Objective 5: Improve understanding of the biology of Pythium as a seedling pathogen of soybean
Objective 5a Compare pathogenicity and fungicide sensitivity of Pythium lutarium, oopapillum, sylvaticum, torulosum and other species across the North Central region
Objective 5b: Evaluate the effects of low temperature stress on soybean seedling susceptibility to disease and the contribution of seed treatments (A. Robertson-ISU)
Objective 6: Evaluate the effect of multiple pathogen interactions on seedling disease (A. Robertson and G. Munkvold-ISU)
Objective 7: Impact of seed treatments on the interaction of seedling pathogens (A. Fakhoury and J. Bond-SIU)
Objective 8: Communicate research results with farmers and stakeholders

Project Deliverables

Objective 1-2:
• Development of a QPCR panel to detect and quantify 5-10 fungal and oomycete pathogenic species.
• Optimization and validation of the panel in at least two laboratories with 3 different QPCR platforms.
• Development of standard operating procedures for the easy adoption of the panel by other users. SOP’s have been developed for the Phytophthora assays as part of the OSCAP project, these SOP’s can be adapted for additional assays.
• Maintenance of a collection of ~3,000 isolates of fungi collected from diseased soybean seedlings.
• Development and testing of long-term storage techniques for the different fungal species in the collection.
• Development and maintenance of a searchable database of collection of isolates.

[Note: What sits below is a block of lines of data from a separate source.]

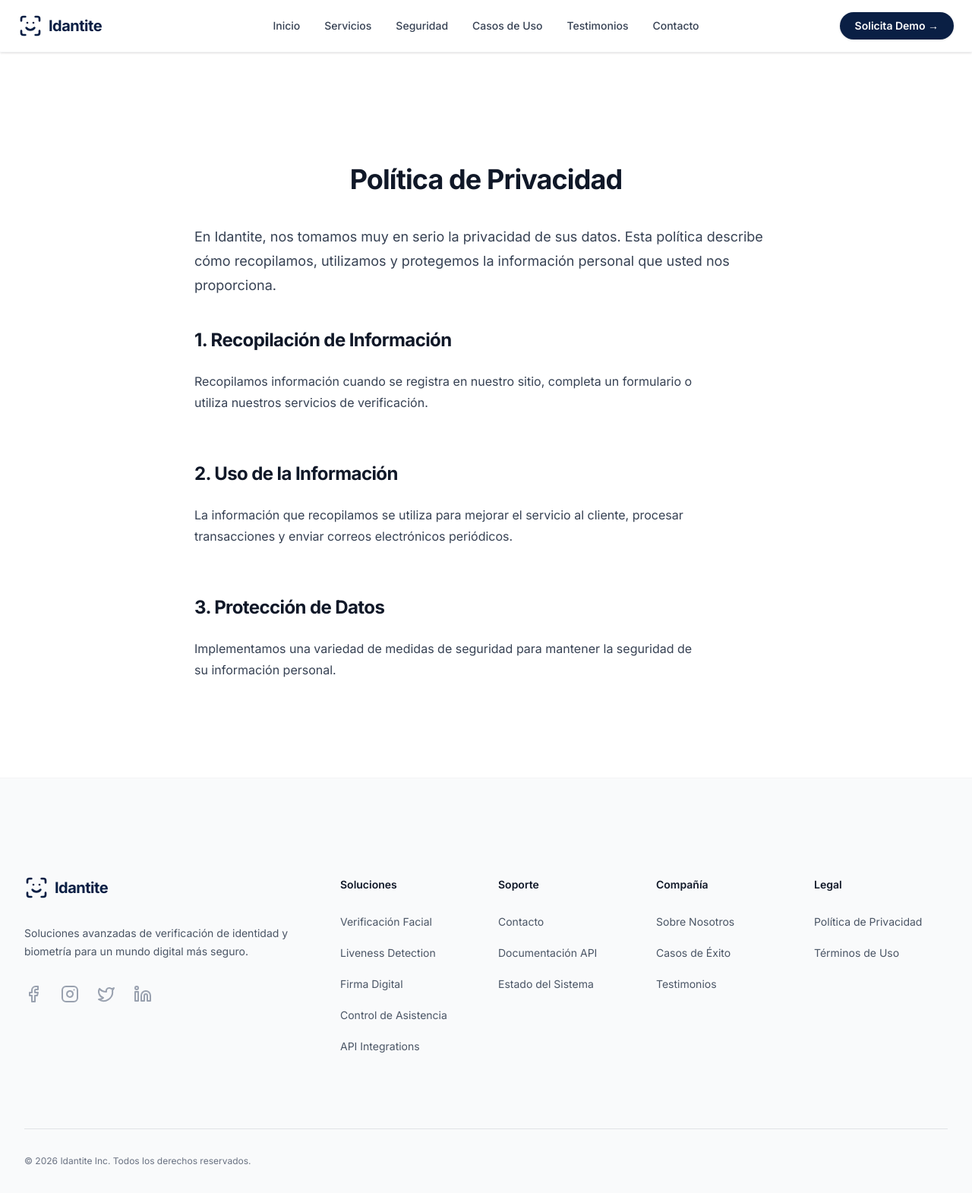
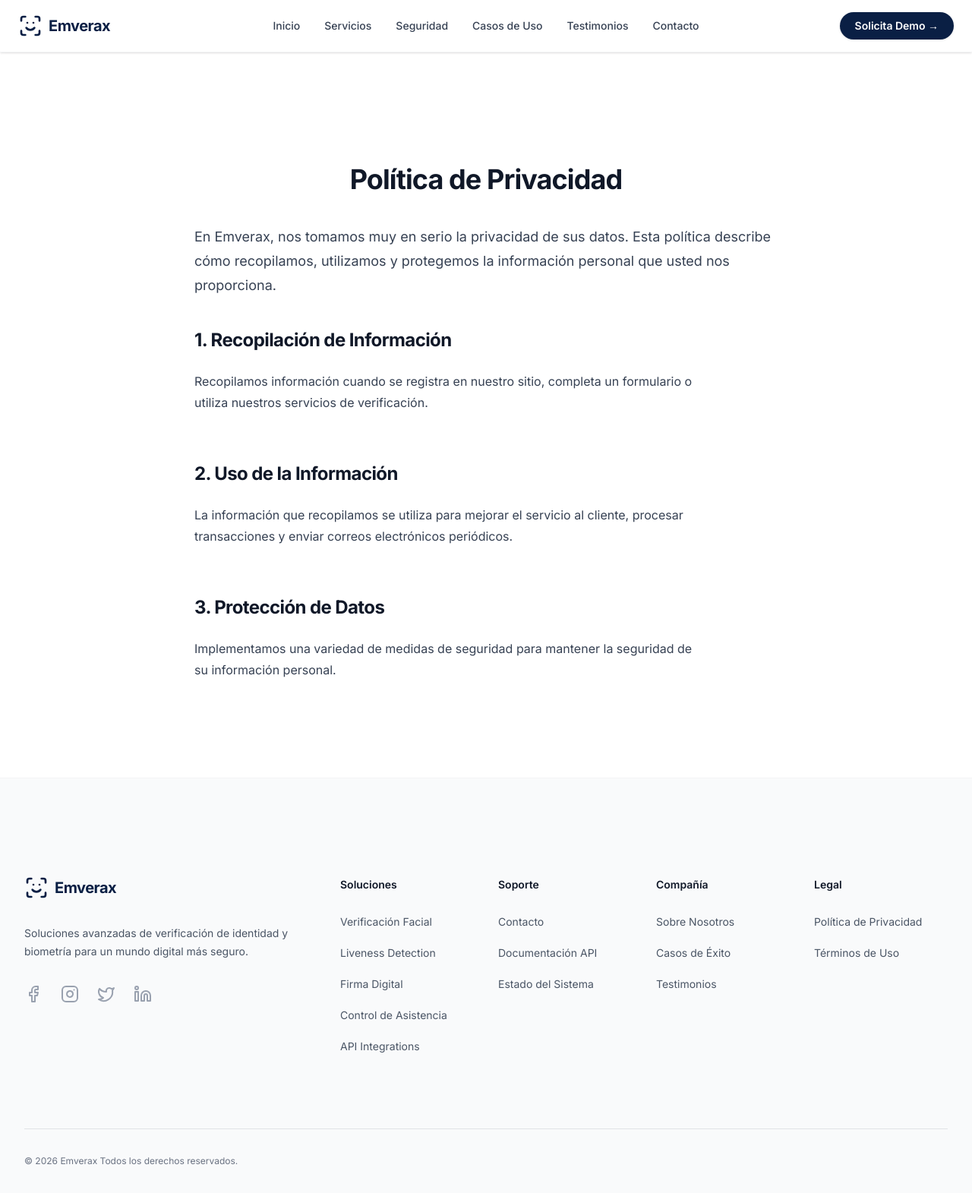
Before and after one commit to Jean007K/landingidantite, a Next.js app: page /privacy in a window 1280 px wide. Shown: the whole page at 76% size. Built offline with nearby package versions, Linux system fonts and the light colour scheme.

Commit message:
Rebrand public site from Idantite to Emverax.

```diff
--- a/src/app/casos/page.tsx
+++ b/src/app/casos/page.tsx
@@ -3,7 +3,7 @@ import { Building2, Smartphone, Briefcase, ChevronRight } from 'lucide-react';
 import Link from 'next/link';
 
 export const metadata: Metadata = {
-    title: 'Casos de Uso | Idantite',
+    title: 'Casos de Uso | Emverax',
     description: 'Descubre cómo ayudamos a Fintechs, Telcos y Empresas de Servicios.',
 };
 
--- a/src/app/contacto/page.tsx
+++ b/src/app/contacto/page.tsx
@@ -1,7 +1,7 @@
 import { Metadata } from 'next';
 
 export const metadata: Metadata = {
-    title: 'Contacto | Idantite',
+    title: 'Contacto | Emverax',
     description: 'Solicita una demo o contacta a nuestro equipo de ventas.',
 };
 
--- a/src/app/layout.tsx
+++ b/src/app/layout.tsx
@@ -7,20 +7,20 @@ import Footer from '@/components/Footer';
 const inter = Inter({ subsets: ['latin'], variable: '--font-inter' });
 
 export const metadata: Metadata = {
-  metadataBase: new URL('https://idantite.com'),
-  title: 'Idantite - Verificación de Identidad Digital y Firma Electrónica',
+  metadataBase: new URL('https://emverax.com'),
+  title: 'Emverax - Verificación de Identidad Digital y Firma Electrónica',
   description: 'Soluciones de verificación de identidad digital, biometría facial, firma de contratos y registro de asistencia para Fintechs y empresas.',
   openGraph: {
     type: 'website',
     locale: 'es_CL',
-    url: 'https://idantite.com',
-    siteName: 'Idantite',
+    url: 'https://emverax.com',
+    siteName: 'Emverax',
     images: [
       {
         url: '/og-image.jpg',
         width: 1200,
         height: 630,
-        alt: 'Idantite - Verificación Digital',
+        alt: 'Emverax - Verificación Digital',
       },
     ],
   },
--- a/src/app/privacy/page.tsx
+++ b/src/app/privacy/page.tsx
@@ -1,7 +1,7 @@
 import { Metadata } from 'next';
 
 export const metadata: Metadata = {
-    title: 'Política de Privacidad | Idantite',
+    title: 'Política de Privacidad | Emverax',
     description: 'Cómo gestionamos y protegemos tus datos.',
 };
 
@@ -11,7 +11,7 @@ export default function PrivacyPage() {
             <div className="mx-auto max-w-3xl text-base leading-7 text-gray-700">
                 <h1 className="mt-2 text-3xl font-bold tracking-tight text-gray-900 sm:text-4xl text-center mb-10">Política de Privacidad</h1>
                 <p className="mt-6 text-lg leading-8">
-                    En Idantite, nos tomamos muy en serio la privacidad de sus datos. Esta política describe cómo recopilamos, utilizamos y protegemos la información personal que usted nos proporciona.
+                    En Emverax, nos tomamos muy en serio la privacidad de sus datos. Esta política describe cómo recopilamos, utilizamos y protegemos la información personal que usted nos proporciona.
                 </p>
                 <div className="mt-10 max-w-2xl">
                     <h2 className="text-2xl font-bold tracking-tight text-gray-900">1. Recopilación de Información</h2>
--- a/src/app/seguridad/page.tsx
+++ b/src/app/seguridad/page.tsx
@@ -2,7 +2,7 @@ import { Metadata } from 'next';
 import { Shield, Lock, Eye, CheckCircle } from 'lucide-react';
 
 export const metadata: Metadata = {
-    title: 'Seguridad y Cumplimiento | Idantite',
+    title: 'Seguridad y Cumplimiento | Emverax',
     description: 'Estándares de seguridad bancaria, certificaciones iBeta y cumplimiento GDPR.',
 };
 
--- a/src/app/servicios/page.tsx
+++ b/src/app/servicios/page.tsx
@@ -2,7 +2,7 @@ import { Metadata } from 'next';
 import { ScanFace, FileSignature, ShieldCheck, Users, Globe } from 'lucide-react';
 
 export const metadata: Metadata = {
-    title: 'Servicios de Verificación de Identidad | Idantite',
+    title: 'Servicios de Verificación de Identidad | Emverax',
     description: 'Conoce nuestras soluciones de Biometría Facial, Firma Digital, KYC y Control de Asistencia.',
 };
 
--- a/src/app/sitemap.ts
+++ b/src/app/sitemap.ts
@@ -1,7 +1,7 @@
 import { MetadataRoute } from 'next'
 
 export default function sitemap(): MetadataRoute.Sitemap {
-    const baseUrl = 'https://idantite.com'
+    const baseUrl = 'https://emverax.com'
     return [
         {
             url: baseUrl,
--- a/src/app/testimonios/page.tsx
+++ b/src/app/testimonios/page.tsx
@@ -1,7 +1,7 @@
 import { Metadata } from 'next';
 
 export const metadata: Metadata = {
-    title: 'Testimonios | Idantite',
+    title: 'Testimonios | Emverax',
     description: 'Lo que dicen nuestros clientes sobre nuestras soluciones de identidad.',
 };
 
@@ -25,7 +25,7 @@ const reviews = [
         company: "Servicios Digitales SA"
     },
     {
-        body: "Necesitábamos una solución de control de asistencia fiable para nuestros 500 empleados en terreno. Idantite fue la solución perfecta.",
+        body: "Necesitábamos una solución de control de asistencia fiable para nuestros 500 empleados en terreno. Emverax fue la solución perfecta.",
         author: "Ana P.",
         role: "Gerente RRHH",
         company: "Constructora Global"
@@ -39,7 +39,7 @@ export default function TestimoniosPage() {
                 <div className="mx-auto max-w-2xl text-center">
                     <h2 className="text-3xl font-bold tracking-tight text-primary sm:text-4xl">Confían en nosotros</h2>
                     <p className="mt-2 text-lg leading-8 text-gray-600">
-                        Descubre por qué las empresas líderes eligen Idantite para proteger a sus usuarios.
+                        Descubre por qué las empresas líderes eligen Emverax para proteger a sus usuarios.
                     </p>
                 </div>
                 <div className="mx-auto mt-16 flow-root max-w-2xl sm:mt-20 lg:mx-0 lg:max-w-none">
--- a/src/components/Footer.tsx
+++ b/src/components/Footer.tsx
@@ -10,7 +10,7 @@ export default function Footer() {
                     <div className="space-y-8">
                         <Link href="/" className="flex items-center gap-2">
                             <ScanFace className="h-8 w-8 text-primary" />
-                            <span className="text-xl font-bold text-primary tracking-tight">Idantite</span>
+                            <span className="text-xl font-bold text-primary tracking-tight">Emverax</span>
                         </Link>
                         <p className="text-sm leading-6 text-gray-600">
                             Soluciones avanzadas de verificación de identidad y biometría para un mundo digital más seguro.
@@ -75,7 +75,7 @@ export default function Footer() {
                     </div>
                 </div>
                 <div className="mt-16 border-t border-gray-900/10 pt-8 sm:mt-20 lg:mt-24">
-                    <p className="text-xs leading-5 text-gray-500">&copy; {new Date().getFullYear()} Idantite Inc. Todos los derechos reservados.</p>
+                    <p className="text-xs leading-5 text-gray-500">&copy; {new Date().getFullYear()} Emverax Todos los derechos reservados.</p>
                 </div>
             </div>
         </footer>
--- a/src/components/Header.tsx
+++ b/src/components/Header.tsx
@@ -24,7 +24,7 @@ export default function Header() {
           <div className="flex lg:flex-1">
             <Link href="/" className="-m-1.5 p-1.5 flex items-center gap-2">
               <ScanFace className="h-8 w-8 text-primary" />
-              <span className="text-xl font-bold text-primary tracking-tight">Idantite</span>
+              <span className="text-xl font-bold text-primary tracking-tight">Emverax</span>
             </Link>
           </div>
           <div className="flex lg:hidden">
--- a/src/components/Hero.tsx
+++ b/src/components/Hero.tsx
@@ -51,7 +51,7 @@ export default function Hero() {
                         <div className="relative w-full max-w-[500px] aspect-square rounded-3xl overflow-hidden shadow-2xl ring-1 ring-gray-200">
                             <Image
                                 src="/biometrics-hero.png"
-                                alt="Biometría Facial Idantite"
+                                alt="Biometría Facial Emverax"
                                 fill
                                 className="object-cover"
                                 priority
```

Objective 3:
• Establish collection of Rhizoctonia isolates from soybean fields in underrepresented states, including new production areas towards the west.
• Determine R. solani anastomosis groups recovered from soybean seedlings and soil and identify the dominant anastomosis group.
• Determine pathogenicity of Rhizoctonia isolated from soybean fields
• Develop 1-2 additional peer-reviewed publications on fungicide sensitivity, anastomosis group diversity, and pathogenicity of Rhizoctonia. Results will also be disseminated at grower meetings, field days, crop production clinic, online in CropWatch, and other Extension publications.
• Determine if early maturity group soybean germplasms vary in response to Rhizoctonia root rot and identify those with different levels of susceptibility

Objective 4:
• Improved understanding of Fusarium species causing seedling disease on soybeans
• Identification of a resistant genotypes to more than one Fusarium species that can cause damping off and root rot.
• Improved understanding of Fusarium species from soybeans can affect corn and vice-versa; this will have influence on disease management practices (crop-rotations) in future.
• Test at least 2 common seed treatment active ingredients against a large collection of Fusarium proliferatum isolates that originate from diseased seedlings and seeds from Kansas.
• Screen 20-30 entries in MG III, MG IV, and MG V (et al.) from the Kansas State University breeding program (and other public programs) for resistance to F. proliferatum using a high-throughput rolled-towel pathogenicity assay.
• Publish at least 1 journal article reporting sensitivity of F. proliferatum to seed treatment active ingredients and/or reactions of breeding germplasm to this pathogen.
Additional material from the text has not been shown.